(Description of the task)
Would you repeat every line below exactly, please?

━━━━━ Supplied material

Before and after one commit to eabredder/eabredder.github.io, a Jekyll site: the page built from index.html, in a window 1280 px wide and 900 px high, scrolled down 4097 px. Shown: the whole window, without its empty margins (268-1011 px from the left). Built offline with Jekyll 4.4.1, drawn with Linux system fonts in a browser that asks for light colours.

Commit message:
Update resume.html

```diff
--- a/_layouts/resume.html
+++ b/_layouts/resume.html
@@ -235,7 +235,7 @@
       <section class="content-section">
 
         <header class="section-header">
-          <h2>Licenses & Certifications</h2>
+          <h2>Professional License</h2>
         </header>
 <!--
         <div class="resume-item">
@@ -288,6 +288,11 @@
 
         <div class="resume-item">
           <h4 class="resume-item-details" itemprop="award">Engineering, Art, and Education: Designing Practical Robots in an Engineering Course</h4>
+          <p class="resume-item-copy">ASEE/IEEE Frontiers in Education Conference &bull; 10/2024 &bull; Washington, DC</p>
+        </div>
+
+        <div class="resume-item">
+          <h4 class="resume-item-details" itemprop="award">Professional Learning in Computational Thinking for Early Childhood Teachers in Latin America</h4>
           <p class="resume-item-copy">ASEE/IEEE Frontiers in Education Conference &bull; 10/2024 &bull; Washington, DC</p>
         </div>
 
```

━━━━━━━━━━

(Problem solution)
Before and after one commit to eabredder/eabredder.github.io, a Jekyll site: the page built from index.html, in a window 1280 px wide and 900 px high, scrolled down 4097 px. Shown: the whole window, without its empty margins (268-1011 px from the left). Built offline with Jekyll 4.4.1, drawn with Linux system fonts in a browser that asks for light colours.

Commit message:
Update resume.html

```diff
--- a/_layouts/resume.html
+++ b/_layouts/resume.html
@@ -235,7 +235,7 @@
       <section class="content-section">
 
         <header class="section-header">
-          <h2>Licenses & Certifications</h2>
+          <h2>Professional License</h2>
         </header>
 <!--
         <div class="resume-item">
@@ -288,6 +288,11 @@
 
         <div class="resume-item">
           <h4 class="resume-item-details" itemprop="award">Engineering, Art, and Education: Designing Practical Robots in an Engineering Course</h4>
+          <p class="resume-item-copy">ASEE/IEEE Frontiers in Education Conference &bull; 10/2024 &bull; Washington, DC</p>
+        </div>
+
+        <div class="resume-item">
+          <h4 class="resume-item-details" itemprop="award">Professional Learning in Computational Thinking for Early Childhood Teachers in Latin America</h4>
           <p class="resume-item-copy">ASEE/IEEE Frontiers in Education Conference &bull; 10/2024 &bull; Washington, DC</p>
         </div>
 
```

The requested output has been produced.